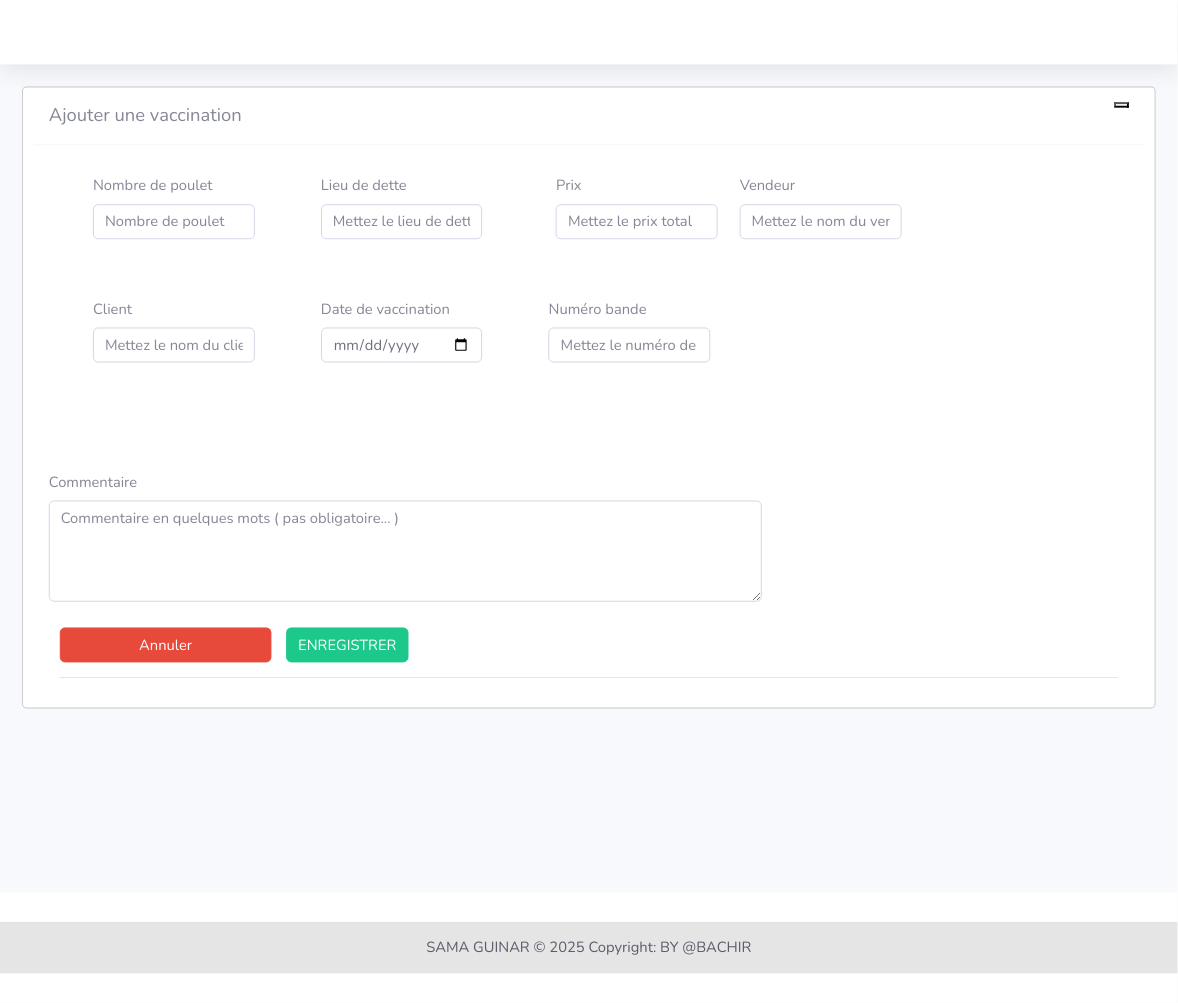
Repository: bachirNdiaye1996/elevage
Page: http://localhost/Dette/ajouterDetteFormulaire.php
An editor plug-in stored every save of this project. The page is shown before and after the next save, followed by the edit.
The browser window is 1280 px wide. The pictures show the whole page, at 92% of full size.
The page is run by PHP 8.4 with error messages shown; the project is at /var/www/html/. The session is filled in as if someone had signed in: {"id": 1, "nomcomplet": "Test User", "numTelephone": 1, "username": "testuser", "email": "test@example.com", "user": "testuser"}. Other server files are loaded and not shown.

Above is the page before, as saved 2025-06-27 12:21:58.

### Dette/ajouterDetteFormulaire.php

<?php

    session_start();

    if(!$_SESSION['nomcomplet']){
        header('Location: ../404.php');
    }

    include "../connexion/conexiondb.php";

    //Insertion des réceptions
    if(isset($_POST['CreerDette'])){
        $nombrepoulet=htmlspecialchars($_POST['nombrepoulet']);
        $prix=htmlspecialchars($_POST['prix']);
        $lieudette=htmlspecialchars($_POST['lieudette']);
        $vendeur=htmlspecialchars($_POST['vendeur']);
        $paye=htmlspecialchars($_POST['paye']);
        $client=htmlspecialchars($_POST['client']);
        $datedette=htmlspecialchars($_POST['datedette']);
        $commentaire=htmlspecialchars($_POST['commentaire']);
        $idreceptionpoussin=htmlspecialchars($_POST['idreceptionpoussin']);


        $insertUser=$db->prepare("INSERT INTO `dette` (`iddette`,`actif`,`nombrepoulet`,`prix`,`lieudette`,`vendeur`,`client`,`paye`,`idreceptionpoussin`,`commentaire`,`datedette`,`datecreation`)
        VALUES (NULL, 1, ?, ?, ?, ?, ?, ?, ?, ?, ?, current_timestamp());");
        $insertUser->execute(array($nombrepoulet,$prix,$lieudette,$vendeur,$client,$paye,$idreceptionpoussin,$commentaire,$datedette));


        header("location: dette.php");
        exit;
    }

?>

<!DOCTYPE html>
<html lang="en">

<head>

<meta charset="utf-8">
    <meta http-equiv="X-UA-Compatible" content="IE=edge">
    <meta name="viewport" content="width=device-width, initial-scale=1, shrink-to-fit=no">
    <meta name="description" content="">
    <meta name="author" content="">

    <link rel="shortcut icon" href="../image/iconOnglet.jpg" />
    <title>SAMA GUINAR</title>

    <!-- Custom fonts for this template -->
    <link href="../indexPage/vendor/fontawesome-free/css/all.min.css" rel="stylesheet" type="text/css">
    <link
        href="https://fonts.googleapis.com/css?family=Nunito:200,200i,300,300i,400,400i,600,600i,700,700i,800,800i,900,900i"
        rel="stylesheet">

    <!-- Sweet Alert -->
    <link href="../libs/sweetalert2/sweetalert2.min.css" rel="stylesheet" type="text/css"/>
    <script src="../libs/sweetalert2/sweetalert2.min.js"></script>
    <script src="../libs/sweetalert2/jquery-1.12.4.js"></script>

    <!-- Custom styles for this template -->
    <link href="../indexPage/css/sb-admin-2.min.css" rel="stylesheet">

    <!-- Custom styles for this page -->
    <link href="../indexPage/vendor/datatables/dataTables.bootstrap4.min.css" rel="stylesheet">

</head>

<body id="page-top">

    <!-- Page Wrapper -->
    <div id="wrapper">


        <!-- Content Wrapper -->
        <div id="content-wrapper" class="d-flex flex-column">

            <!-- Main Content -->
            <div id="content">

                <!-- Topbar -->
                <nav class="navbar navbar-expand navbar-light bg-white topbar mb-4 static-top shadow">

                    <!-- Sidebar Toggle (Topbar) -->
                    <button id="sidebarToggleTop" class="btn btn-link d-md-none rounded-circle mr-3">
                        <i class="fa fa-bars"></i>
                    </button>

                </nav>
                <!-- End of Topbar -->

                <!-- Begin Page Content -->
                <div class="container-fluid" style="margin-bottom: 200px;">
                    <!-- Content Row -->
                    <div class="row">
                        <!-- Modale pour ajouter reception -->
                        <div class="col-lg-12 ">
                            <div class="modal-dialog-centered">
                                <div class="modal-content col-lg-12">
                                    <div class="modal-header">
                                        <h5 class="modal-title" id="myExtraLargeModalLabel">Ajouter une vaccination</h5>
                                        <button type="button" class="btn-close" data-bs-dismiss="modal" aria-label="Close"></button>
                                    </div>
                                    <div class="modal-body">
                                        <form action="#" method="POST" enctype="multipart/form-data">
                                            <div class="row">
                                                <div class="col-md-2 ml-5 mr-5 mt-3">
                                                    <div class="mb-5 text-start">
                                                        <label class="form-label fw-bold" for="nom">Nombre de poulet</label>
                                                        <input class="form-control" type="text" name="nombrepoulet" value="" id="validationDefault01" placeholder="Nombre de poulet">
                                                    </div>
                                                </div>
                                                <div class="col-md-2 mr-2 mt-3">
                                                    <div class="mb-1 text-start">
                                                        <label class="form-label fw-bold" for="nom">Lieu de dette</label>
                                                        <input class="form-control" type="text" name="lieudette" value="" id="validationDefault02" required placeholder="Mettez le lieu de dette">
                                                    </div>
                                                </div>
                                                <div class="col-md-2 ml-5 mt-3">
                                                    <div class="mb-1 text-start">
                                                        <label class="form-label fw-bold" for="nom">Prix</label>
                                                        <input class="form-control" type="text" name="prix" value="" id="validationDefault03" placeholder="Mettez le prix total">
                                                    </div>
                                                </div>
                                                <div class="col-md-2 mr-2 mt-3">
                                                    <div class="mb-1 text-start">
                                                        <label class="form-label fw-bold" for="nom">Vendeur</label>
                                                        <input class="form-control" type="text" name="vendeur" value="" id="validationDefault02" required placeholder="Mettez le nom du vendeur">
                                                    </div>
                                                </div>
                                                <div class="col-md-2 ml-5 mt-3">
                                                    <div class="mb-1 text-start">
                                                        <label class="form-label fw-bold" for="nom">Client</label>
                                                        <input class="form-control" type="text" name="client" value="" id="validationDefault03" placeholder="Mettez le nom du client">
                                                    </div>
                                                </div>
                                                <div class="col-md-2 mt-3 ml-5 mb-5">
                                                    <div class="mb-1 text-start">
                                                        <label class="form-label fw-bold" for="nom">Date de vaccination</label>
                                                        <input class="form-control" type="date" name="datevente" value="" id="validationDefault25" required>
                                                    </div>
                                                </div>
                                                <div class="col-md-2 ml-5 mt-3">
                                                    <div class="mb-1 text-start">
                                                        <label class="form-label fw-bold" for="nom">Numéro bande</label>
                                                        <input class="form-control" type="text" name="idreceptionpoussin" value="" id="validationDefault03" placeholder="Mettez le numéro de la bande">
                                                    </div>
                                                </div>
                                                <div class="col-md-6 invisible">
                                                    <div class="mb-1 text-start">
                                                        <label class="form-label fw-bold" for="user" ></label>
                                                        <input class="form-control " type="text" value="<?php
                                                            echo $_SESSION['nomcomplet'];
                                                        ?>" name="user" id="example-date-input2">
                                                    </div>
                                                </div>
                                                <div class="col-md-8">
                                                    <div class="mb-1 text-start">
                                                        <label class="form-label fw-bold" for="commentaire" >Commentaire</label>
                                                        <textarea class="form-control"  name="commentaire" rows="4" cols="50" placeholder="Commentaire en quelques mots ( pas obligatoire... )"></textarea>
                                                    </div>
                                                </div>
                                            </div>
                                            <div class="row">
                                                <div class="col-md-12 text-end">
                                                    <div class="col-md-8 align-items-center col-md-12 text-end">
                                                        <div class="d-flex gap-2 pt-4">
                                                            <a href="vente.php ?>"><input class="btn btn-danger  w-lg bouton mr-3" name=""  value="Annuler"></a>
                                                            <input class="btn btn-success  w-lg bouton mr-3" name="CreerVente" type="submit" value="ENREGISTRER">
                                                        </div>
                                                        <hr/>
                                                    </div>
                                                </div>
                                            </div>
                                        </form>
                                    </div>
                                </div><!-- /.modal-content -->
                            </div><!-- /.modal-dialog -->
                        </div><!-- /.modal -->
                    </div>
                </div>
                <!-- /.container-fluid -->
            </div>
            <!-- End of Main Content -->

             <!-- Footer -->
            <footer class="sticky-footer bg-white">
                <div class="text-center text-dark p-3" style="background-color: rgba(0, 0, 0, 0.1);">
                    SAMA GUINAR © <script>document.write(new Date().getFullYear())</script> Copyright:
                    <a class="text-dark" href="#">BY @BACHIR</a>
                </div>
            </footer>
            <!-- End of Footer -->

        </div>
        <!-- End of Content Wrapper -->

    </div>
    <!-- End of Page Wrapper -->

    <!-- Scroll to Top Button-->
    <a class="scroll-to-top rounded" href="#page-top">
        <i class="fas fa-angle-up"></i>
    </a>


    <!-- Bootstrap core JavaScript-->
    <script src="../indexPage/vendor/jquery/jquery.min.js"></script>
    <script src="../indexPage/vendor/bootstrap/js/bootstrap.bundle.min.js"></script>

    <!-- Core plugin JavaScript-->
    <script src="../indexPage/vendor/jquery-easing/jquery.easing.min.js"></script>

    <!-- Custom scripts for all pages-->
    <script src="../indexPage/js/sb-admin-2.min.js"></script>

    <!-- Page level plugins -->
    <script src="../indexPage/vendor/datatables/jquery.dataTables.min.js"></script>
    <script src="../indexPage/vendor/datatables/dataTables.bootstrap4.min.js"></script>

    <!-- Page level custom scripts -->
    <script src="../indexPage/js/demo/datatables-demo.js"></script>

</body>

</html>

### connexion/conexiondb.php
<?php
    #$servername = "mysql-boulangerie.alwaysdata.net";
    $username = "root";
    $password = "";
    $db_name = "elevage";

    $db = new PDO("mysql:host=localhost;dbname=$db_name;charset=utf8", $username, $password);

?>

Loaded but not shown: libs/sweetalert2/sweetalert2.min.css (library); libs/sweetalert2/sweetalert2.min.js (library); libs/sweetalert2/jquery-1.12.4.js (library); indexPage/css/sb-admin-2.min.css (library); indexPage/js/sb-admin-2.min.js (common file); indexPage/js/demo/datatables-demo.js (common file)

After the next save:
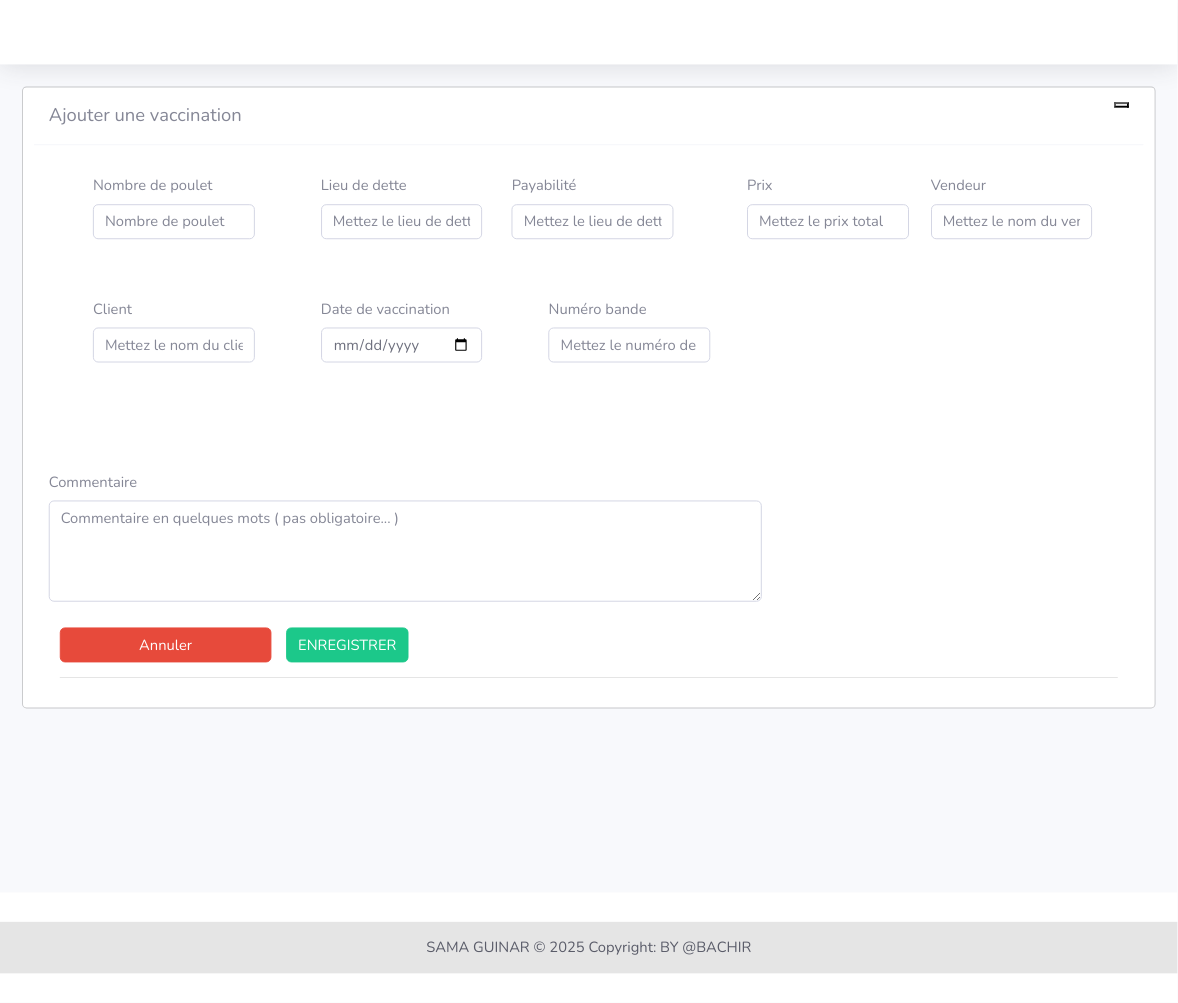
Saved 38 s later.
--- a/Dette/ajouterDetteFormulaire.php
+++ b/Dette/ajouterDetteFormulaire.php
@@ -116,6 +116,12 @@
                                                         <input class="form-control" type="text" name="lieudette" value="" id="validationDefault02" required placeholder="Mettez le lieu de dette">
                                                     </div>
                                                 </div>
+                                                <div class="col-md-2 mr-2 mt-3">
+                                                    <div class="mb-1 text-start">
+                                                        <label class="form-label fw-bold" for="nom">Payabilité</label>
+                                                        <input class="form-control" type="text" name="lieudette" value="" id="validationDefault02" required placeholder="Mettez le lieu de dette">
+                                                    </div>
+                                                </div>
                                                 <div class="col-md-2 ml-5 mt-3">
                                                     <div class="mb-1 text-start">
                                                         <label class="form-label fw-bold" for="nom">Prix</label>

__________

Copy each line of the data that contains the word "indexPage", leaving the other lines out.

- **Response to the task**:
    <link href="../indexPage/vendor/fontawesome-free/css/all.min.css" rel="stylesheet" type="text/css">
    <link href="../indexPage/css/sb-admin-2.min.css" rel="stylesheet">
    <link href="../indexPage/vendor/datatables/dataTables.bootstrap4.min.css" rel="stylesheet">
    <script src="../indexPage/vendor/jquery/jquery.min.js"></script>
    <script src="../indexPage/vendor/bootstrap/js/bootstrap.bundle.min.js"></script>
    <script src="../indexPage/vendor/jquery-easing/jquery.easing.min.js"></script>
    <script src="../indexPage/js/sb-admin-2.min.js"></script>
    <script src="../indexPage/vendor/datatables/jquery.dataTables.min.js"></script>
    <script src="../indexPage/vendor/datatables/dataTables.bootstrap4.min.js"></script>
    <script src="../indexPage/js/demo/datatables-demo.js"></script>
Loaded but not shown: libs/sweetalert2/sweetalert2.min.css (library); libs/sweetalert2/sweetalert2.min.js (library); libs/sweetalert2/jquery-1.12.4.js (library); indexPage/css/sb-admin-2.min.css (library); indexPage/js/sb-admin-2.min.js (common file); indexPage/js/demo/datatables-demo.js (common file)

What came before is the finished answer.